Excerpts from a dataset

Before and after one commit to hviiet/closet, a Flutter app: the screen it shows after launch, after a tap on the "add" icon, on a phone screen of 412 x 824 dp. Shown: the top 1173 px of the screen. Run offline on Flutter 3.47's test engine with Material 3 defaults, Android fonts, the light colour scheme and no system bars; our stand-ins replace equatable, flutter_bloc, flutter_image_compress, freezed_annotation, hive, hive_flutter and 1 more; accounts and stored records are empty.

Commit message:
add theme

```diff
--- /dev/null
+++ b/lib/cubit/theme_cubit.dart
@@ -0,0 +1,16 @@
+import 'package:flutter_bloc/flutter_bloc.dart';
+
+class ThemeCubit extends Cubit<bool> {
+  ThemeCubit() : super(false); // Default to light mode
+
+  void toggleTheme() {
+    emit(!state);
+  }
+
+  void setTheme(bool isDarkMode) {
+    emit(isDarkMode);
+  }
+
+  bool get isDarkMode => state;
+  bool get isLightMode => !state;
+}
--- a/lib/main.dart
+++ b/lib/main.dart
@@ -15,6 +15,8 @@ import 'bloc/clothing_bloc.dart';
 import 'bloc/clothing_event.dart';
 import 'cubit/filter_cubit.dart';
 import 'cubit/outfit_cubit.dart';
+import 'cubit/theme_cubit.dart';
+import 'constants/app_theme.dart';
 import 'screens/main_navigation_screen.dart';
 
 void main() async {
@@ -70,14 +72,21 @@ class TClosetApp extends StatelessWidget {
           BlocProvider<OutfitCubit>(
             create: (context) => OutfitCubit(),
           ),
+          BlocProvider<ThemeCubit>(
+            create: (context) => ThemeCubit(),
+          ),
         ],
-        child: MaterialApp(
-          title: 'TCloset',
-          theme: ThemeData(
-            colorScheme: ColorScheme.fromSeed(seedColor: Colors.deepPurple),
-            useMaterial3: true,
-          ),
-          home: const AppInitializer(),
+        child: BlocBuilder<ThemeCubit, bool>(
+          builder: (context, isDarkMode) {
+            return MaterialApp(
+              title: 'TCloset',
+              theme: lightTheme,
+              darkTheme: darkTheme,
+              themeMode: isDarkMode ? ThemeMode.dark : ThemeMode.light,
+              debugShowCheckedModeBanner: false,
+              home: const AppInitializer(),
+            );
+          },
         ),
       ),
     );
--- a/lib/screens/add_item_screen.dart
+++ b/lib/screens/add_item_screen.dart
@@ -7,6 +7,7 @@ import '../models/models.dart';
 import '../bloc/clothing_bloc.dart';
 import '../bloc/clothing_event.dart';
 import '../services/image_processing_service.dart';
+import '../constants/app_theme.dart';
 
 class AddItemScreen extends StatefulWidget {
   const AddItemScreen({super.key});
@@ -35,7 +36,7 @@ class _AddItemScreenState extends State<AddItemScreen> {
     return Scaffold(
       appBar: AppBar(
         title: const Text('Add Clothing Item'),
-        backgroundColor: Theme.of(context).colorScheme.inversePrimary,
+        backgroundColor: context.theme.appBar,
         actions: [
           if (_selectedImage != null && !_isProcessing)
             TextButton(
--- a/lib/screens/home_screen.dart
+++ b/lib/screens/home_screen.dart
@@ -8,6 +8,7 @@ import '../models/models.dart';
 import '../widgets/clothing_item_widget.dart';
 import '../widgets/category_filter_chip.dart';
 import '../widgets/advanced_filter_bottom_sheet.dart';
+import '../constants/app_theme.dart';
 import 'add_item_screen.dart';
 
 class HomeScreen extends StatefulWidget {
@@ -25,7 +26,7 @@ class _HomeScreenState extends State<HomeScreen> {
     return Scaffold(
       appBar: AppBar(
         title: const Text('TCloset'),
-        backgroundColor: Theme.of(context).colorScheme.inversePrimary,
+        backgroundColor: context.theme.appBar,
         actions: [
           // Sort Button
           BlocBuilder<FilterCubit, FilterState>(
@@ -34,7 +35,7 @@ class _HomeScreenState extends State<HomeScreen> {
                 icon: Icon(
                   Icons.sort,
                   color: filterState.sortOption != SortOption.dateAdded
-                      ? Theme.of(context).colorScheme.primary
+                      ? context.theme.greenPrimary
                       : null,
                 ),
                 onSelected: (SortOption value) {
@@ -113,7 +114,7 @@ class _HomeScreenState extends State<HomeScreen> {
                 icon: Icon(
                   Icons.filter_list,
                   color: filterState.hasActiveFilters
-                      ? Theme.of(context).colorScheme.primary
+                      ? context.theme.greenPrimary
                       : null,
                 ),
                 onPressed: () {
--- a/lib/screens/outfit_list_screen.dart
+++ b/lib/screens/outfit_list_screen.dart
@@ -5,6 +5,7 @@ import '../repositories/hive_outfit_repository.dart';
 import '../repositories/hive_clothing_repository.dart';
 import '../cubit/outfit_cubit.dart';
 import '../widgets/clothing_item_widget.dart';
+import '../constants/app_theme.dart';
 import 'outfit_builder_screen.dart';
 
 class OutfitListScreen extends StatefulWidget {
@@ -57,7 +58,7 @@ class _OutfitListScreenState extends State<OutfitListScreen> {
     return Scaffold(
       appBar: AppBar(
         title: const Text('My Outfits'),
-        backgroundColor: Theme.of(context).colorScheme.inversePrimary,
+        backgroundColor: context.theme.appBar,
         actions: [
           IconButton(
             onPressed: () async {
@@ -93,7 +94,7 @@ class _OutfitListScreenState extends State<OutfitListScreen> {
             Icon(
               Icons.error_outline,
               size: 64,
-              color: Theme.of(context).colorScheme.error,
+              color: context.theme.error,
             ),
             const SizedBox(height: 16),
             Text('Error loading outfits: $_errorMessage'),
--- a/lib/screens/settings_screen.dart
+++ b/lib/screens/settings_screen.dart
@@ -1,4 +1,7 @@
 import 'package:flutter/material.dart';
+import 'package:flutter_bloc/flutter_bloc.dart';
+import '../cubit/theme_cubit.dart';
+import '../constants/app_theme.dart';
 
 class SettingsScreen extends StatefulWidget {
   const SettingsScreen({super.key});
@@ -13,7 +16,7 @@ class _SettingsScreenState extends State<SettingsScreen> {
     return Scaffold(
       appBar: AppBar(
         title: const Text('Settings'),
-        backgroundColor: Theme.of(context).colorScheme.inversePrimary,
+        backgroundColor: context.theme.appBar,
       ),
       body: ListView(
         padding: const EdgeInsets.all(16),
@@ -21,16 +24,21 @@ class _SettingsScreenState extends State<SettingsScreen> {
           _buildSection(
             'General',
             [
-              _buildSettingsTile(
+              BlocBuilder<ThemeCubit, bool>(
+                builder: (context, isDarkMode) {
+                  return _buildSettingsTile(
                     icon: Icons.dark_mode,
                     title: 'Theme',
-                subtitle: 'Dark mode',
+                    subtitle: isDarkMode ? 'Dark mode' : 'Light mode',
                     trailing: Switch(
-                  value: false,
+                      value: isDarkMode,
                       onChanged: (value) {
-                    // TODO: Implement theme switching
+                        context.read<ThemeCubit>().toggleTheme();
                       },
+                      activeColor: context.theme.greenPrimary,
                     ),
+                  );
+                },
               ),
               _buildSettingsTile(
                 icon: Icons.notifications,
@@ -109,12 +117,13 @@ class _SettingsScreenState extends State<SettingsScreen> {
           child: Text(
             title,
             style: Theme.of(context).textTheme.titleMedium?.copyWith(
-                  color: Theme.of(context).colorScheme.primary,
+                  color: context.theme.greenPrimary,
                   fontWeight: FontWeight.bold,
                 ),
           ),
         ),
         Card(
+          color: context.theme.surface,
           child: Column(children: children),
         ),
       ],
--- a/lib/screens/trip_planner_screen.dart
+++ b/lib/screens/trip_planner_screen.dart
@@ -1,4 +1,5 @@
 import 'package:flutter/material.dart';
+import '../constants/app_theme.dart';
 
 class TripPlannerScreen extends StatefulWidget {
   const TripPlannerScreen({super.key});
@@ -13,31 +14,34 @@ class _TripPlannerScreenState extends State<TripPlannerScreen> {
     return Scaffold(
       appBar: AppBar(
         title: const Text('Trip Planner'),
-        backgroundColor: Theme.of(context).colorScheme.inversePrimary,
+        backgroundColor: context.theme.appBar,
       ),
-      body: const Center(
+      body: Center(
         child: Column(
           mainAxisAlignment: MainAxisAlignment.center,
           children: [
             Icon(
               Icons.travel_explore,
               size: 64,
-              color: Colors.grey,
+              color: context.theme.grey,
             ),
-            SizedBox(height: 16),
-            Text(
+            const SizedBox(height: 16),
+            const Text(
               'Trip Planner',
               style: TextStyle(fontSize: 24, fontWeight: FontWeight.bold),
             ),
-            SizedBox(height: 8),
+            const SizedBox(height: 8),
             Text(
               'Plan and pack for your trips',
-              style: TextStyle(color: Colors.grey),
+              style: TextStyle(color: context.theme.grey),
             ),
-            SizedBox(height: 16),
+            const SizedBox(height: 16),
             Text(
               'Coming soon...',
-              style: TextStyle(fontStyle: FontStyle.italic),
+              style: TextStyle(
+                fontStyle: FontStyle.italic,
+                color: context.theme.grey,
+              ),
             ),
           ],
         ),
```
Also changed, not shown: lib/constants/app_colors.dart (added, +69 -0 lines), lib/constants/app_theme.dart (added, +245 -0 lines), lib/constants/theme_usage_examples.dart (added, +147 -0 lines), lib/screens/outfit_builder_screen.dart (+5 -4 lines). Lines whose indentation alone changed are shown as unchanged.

-- Assignment --
Above are records; count the lines among them that include the word "children", and give only the number.

-- Task solution --
2